She’s also a pediatric endocrinologist and researcher who has published more than 190 papers and books, and a sought-after speaker on topics ranging from healthcare to women’s issues.
While Dr. Pescovitz has been a scientist, physician, and seasoned administrator, all of which she said helped her prepare for becoming OU’s president, the role that helped her prepare the most? Being a mom.
“Being a parent, I believe that my most important role is to create an environment in which my children can be nurtured and thrive and eventually reach their maximum potential,” she said. “Parents try to ensure that their children will succeed and thrive and actually exceed what they did. You want your children to excel.”

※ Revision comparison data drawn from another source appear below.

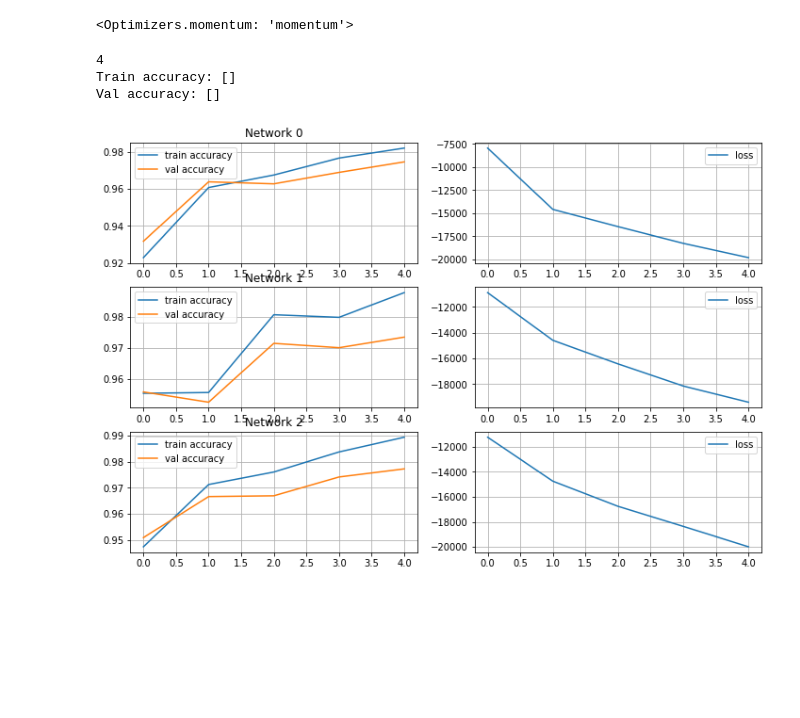
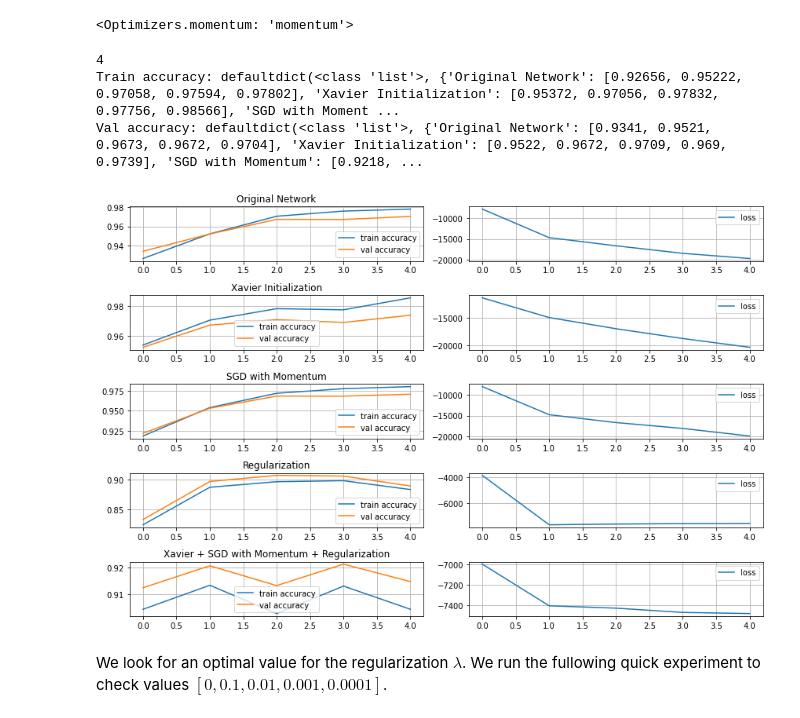
Before and after one commit to GaborBakos/deep_learning, a Jupyter notebook: NumpyNN_(honor).ipynb, the cells around one changed output. Cells and saved outputs as stored; diff of their text form; code cells hidden in the pictures; blank space fills up the shorter version.

```diff
--- a/NumpyNN_(honor).ipynb
+++ b/NumpyNN_(honor).ipynb
@@ -707,12 +702,11 @@ class Network:
         adjusted_exp = np.exp(z - np.max(z, axis=1, keepdims=True))
         return adjusted_exp / adjusted_exp.sum(axis=1, keepdims=True)
 
-    @staticmethod
-    def grad_softmax_crossentropy_with_logits(logits,reference_answers):
+    def grad_softmax_crossentropy_with_logits(self, logits,reference_answers):
         """Compute crossentropy gradient from logits[batch,n_classes] and ids of correct answers"""
         ones_for_answers = np.zeros_like(logits)
         ones_for_answers[np.arange(len(logits)),reference_answers] = 1
-        softmax = softmax_robust(logits)
+        softmax = self.softmax_robust(logits)
         return (- ones_for_answers + softmax) / logits.shape[0]
 
     def train(self, X, y):
@@ -759,50 +753,76 @@ network.append(Dense(200,10, xavier_initialization=True, optimizer_type=None))
 nn1 = Network(network)
 
 network = []
-network.append(Dense(X_train.shape[1],100, xavier_initialization=True, optimizer_type=Optimizers.momentum))
+network.append(Dense(X_train.shape[1],100, xavier_initialization=False, optimizer_type=Optimizers.momentum))
 network.append(ReLU())
-network.append(Dense(100,200, xavier_initialization=True, optimizer_type=Optimizers.momentum))
+network.append(Dense(100,200, xavier_initialization=False, optimizer_type=Optimizers.momentum))
 network.append(ReLU())
-network.append(Dense(200,10, xavier_initialization=True, optimizer_type=Optimizers.momentum))
+network.append(Dense(200,10, xavier_initialization=False, optimizer_type=Optimizers.momentum))
 
 nn2 = Network(network)
 
-network_of_networks = [nn0, nn1, nn2]
+
+network = []
+network.append(Dense(X_train.shape[1],100, xavier_initialization=False, optimizer_type=None, regularization=True))
+network.append(ReLU())
+network.append(Dense(100,200, xavier_initialization=False, optimizer_type=None, regularization=True))
+network.append(ReLU())
+network.append(Dense(200,10, xavier_initialization=False, optimizer_type=None, regularization=True))
+
+nn3 = Network(network)
+
+network = []
+network.append(Dense(X_train.shape[1],100, xavier_initialization=True, optimizer_type=Optimizers.momentum, regularization=True))
+network.append(ReLU())
+network.append(Dense(100,200, xavier_initialization=True, optimizer_type=Optimizers.momentum, regularization=True))
+network.append(ReLU())
+network.append(Dense(200,10, xavier_initialization=True, optimizer_type=Optimizers.momentum, regularization=True))
+
+nn4 = Network(network)
+
+network_of_networks = [nn0, nn1, nn2, nn3, nn4]
+network_names = ["Original Network", "Xavier Initialization", "SGD with Momentum", "Regularization", "Xavier + SGD with Momentum + Regularization"]
+
 
 
 from IPython.display import clear_output
 from collections import defaultdict
+from pprint import pprint
 plt.rcParams['figure.figsize'] = [12, 8]
 train_log = defaultdict(list)
 val_log = defaultdict(list)
 loss_log = defaultdict(list)
 for epoch in range(5):
     fig, ax = plt.subplots(len(network_of_networks), 2, squeeze=False)
     for idx, nn in enumerate(network_of_networks):
+        name = network_names[idx]
         tmp = 0
         for x_batch,y_batch in iterate_minibatches(X_train,y_train,batchsize=32,shuffle=True):
             tmp += nn.train(x_batch,y_batch)
-        loss_log[idx].append(tmp)
-        train_log[idx].append(np.mean(nn.predict(X_train)==y_train))
-        val_log[idx].append(np.mean(nn.predict(X_val)==y_val))
+        loss_log[name].append(tmp)
+        train_log[name].append(np.mean(nn.predict(X_train)==y_train))
+        val_log[name].append(np.mean(nn.predict(X_val)==y_val))
         clear_output()
         print(epoch)
         print("Train accuracy:",train_log)
         print("Val accuracy:",val_log)
-        ax[idx, 0].plot(train_log[idx], label='train accuracy')
-        ax[idx, 0].plot(val_log[idx], label='val accuracy')
-        ax[idx, 1].plot(loss_log[idx], label='loss')
-        ax[idx, 0].set_title(f"Network {idx}")
+        ax[idx, 0].plot(train_log[name], label='train accuracy')
+        ax[idx, 0].plot(val_log[name], label='val accuracy')
+        ax[idx, 1].plot(loss_log[name], label='loss')
+        ax[idx, 0].set_title(f"{name}")
     for i in range(len(network_of_networks)):
         ax[i, 0].legend()
         ax[i, 1].legend()
         ax[i, 0].legend(loc='best')
         ax[i, 1].legend(loc='best')
         ax[i, 0].grid()
         ax[i, 1].grid()
+    plt.tight_layout()
     plt.show()
 # %% [output]
 4
-Train accuracy: []
-Val accuracy: []
+Train accuracy: defaultdict(<class 'list'>, {'Original Network': [0.92656, 0.95222, 0.97058, 0.97594, 0.97802], 'Xavier Initialization': [0.95372, 0.97056, 0.97832, 0.97756, 0.98566], 'SGD with Moment ...
+Val accuracy: defaultdict(<class 'list'>, {'Original Network': [0.9341, 0.9521, 0.9673, 0.9672, 0.9704], 'Xavier Initialization': [0.9522, 0.9672, 0.9709, 0.969, 0.9739], 'SGD with Momentum': [0.9218, ...
-[figure, old version]
+[figure, new version]
+# %% [markdown]
+We look for an optimal value for the regularization $\lambda$. We run the fullowing quick experiment to check values $\left[0, 0.1, 0.01, 0.001, 0.0001\right]$.
```
Also changed, not shown: parts of 5 cells of this notebook.
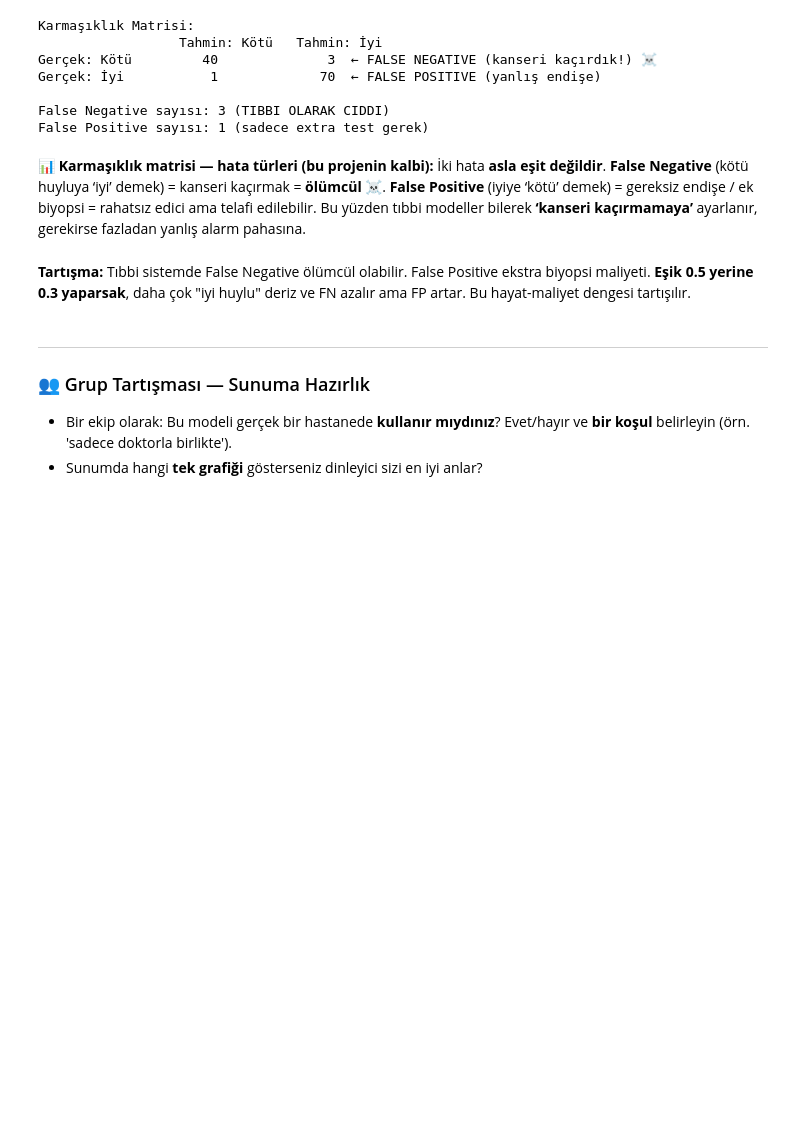
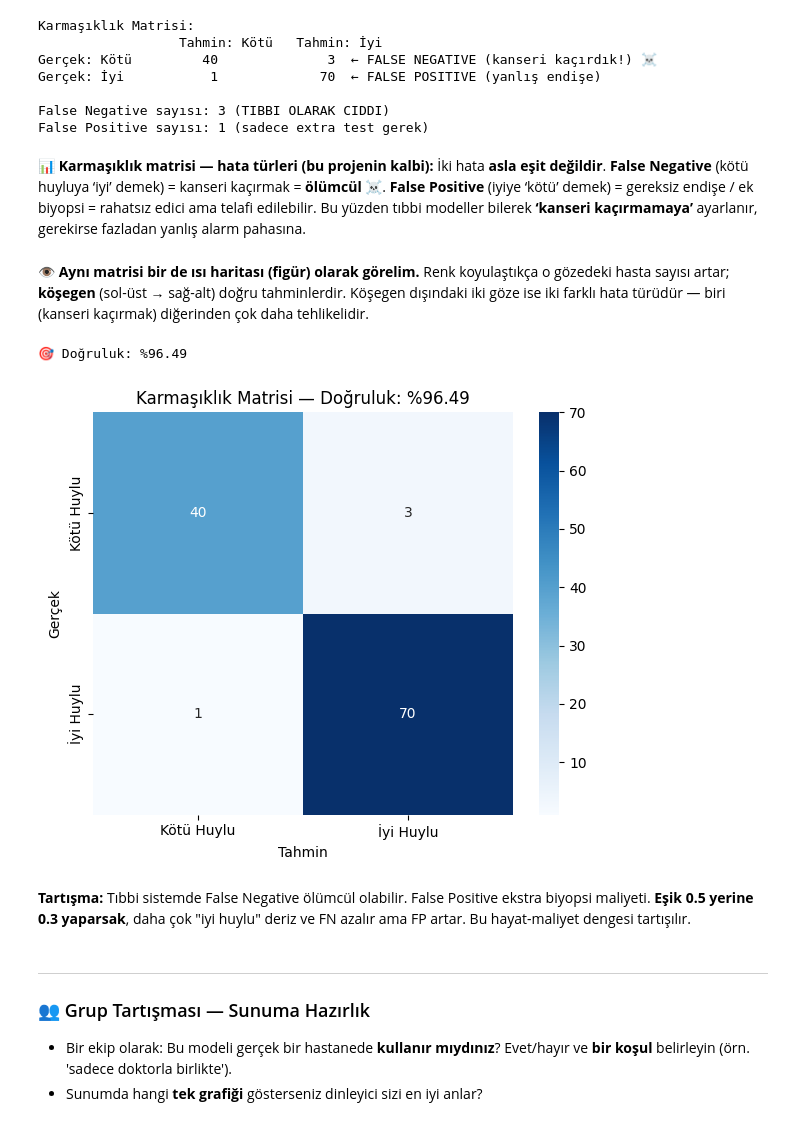
Before and after one commit to GulayBenguUlukaya/STEM_yaz_kampi_2026, a Jupyter notebook: rendered/mini_proje2_saglik.ipynb, the cells around one changed output. Drawn from its saved outputs; the diff is of its cells as text; code cells hidden in the pictures; blank space fills up the shorter version.

```diff
--- a/rendered/mini_proje2_saglik.ipynb
+++ b/rendered/mini_proje2_saglik.ipynb
@@ -308,6 +308,15 @@ False Negative sayısı: 3 (TIBBI OLARAK CIDDI)
 False Positive sayısı: 1 (sadece extra test gerek)
 # %% [markdown]
 📊 **Karmaşıklık matrisi — hata türleri (bu projenin kalbi):** İki hata **asla eşit değildir**. **False Negative** (kötü huyluya ‘iyi’ demek) = kanseri kaçırmak = **ölümcül** ☠️. **False Positive** (iyiye ‘kötü’ demek) = gereksiz endişe / ek biyopsi = rahatsız edici ama telafi edilebilir. Bu yüzden tıbbi modeller bilerek **‘kanseri kaçırmamaya’** ayarlanır, gerekirse fazladan yanlış alarm pahasına.
+# %% [markdown]
+👁️ **Aynı matrisi bir de ısı haritası (figür) olarak görelim.** Renk koyulaştıkça o gözedeki hasta sayısı artar; **köşegen** (sol-üst → sağ-alt) doğru tahminlerdir. Köşegen dışındaki iki göze ise iki farklı hata türüdür — biri (kanseri kaçırmak) diğerinden çok daha tehlikelidir.
+# %%
+# Karmaşıklık matrisini görsel (ısı haritası) olarak çiz:
+_ = model_degerlendir(orman, X_test, y_test,
+                      sinif_adlari=['Kötü Huylu', 'İyi Huylu'])
+# %% [output]
+🎯 Doğruluk: %96.49
+[figure, added]
 # %% [markdown]
 **Tartışma:** Tıbbi sistemde False Negative ölümcül olabilir. False Positive ekstra biyopsi maliyeti. **Eşik 0.5 yerine 0.3 yaparsak**, daha çok "iyi huylu" deriz ve FN azalır ama FP artar. Bu hayat-maliyet dengesi tartışılır.
 # %% [markdown]
```
Also changed, not shown: 1 other file.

During her time as OU’s president she hopes she can help OU excel as well. She thinks Oakland University has great potential, like change the world kind of potential. Its part of what attracted her to the job in the first place. The William Beaumont School of Medicine didn’t hurt either.
“I’m really excited about our potential to leave a lasting impact on the world,” she said.
Dr. Pescovitz hopes to improve the university in terms of academic excellence and student success. She also wants to leave a mark on the region through quality of life, economic impact, and the difference they make in people’s lives. She wants her students to graduate and change the world, which has already begun.
“While we’re already doing really, really well, I believe we have room to do even better,” Dr. Pescovitz said. “What excites me is knowing that we can raise the bar even higher.”
And she doesn’t mean just at OU, but at colleges and universities across the state.
“I think that if we improve at Oakland we’ll be having a positive impact on the state’s higher education status,” she said. “And I see Oakland as a place that if we move the bar of the needle here we will be moving the bar of the needle in the rest of Michigan.”
Photo: Laurie Tennent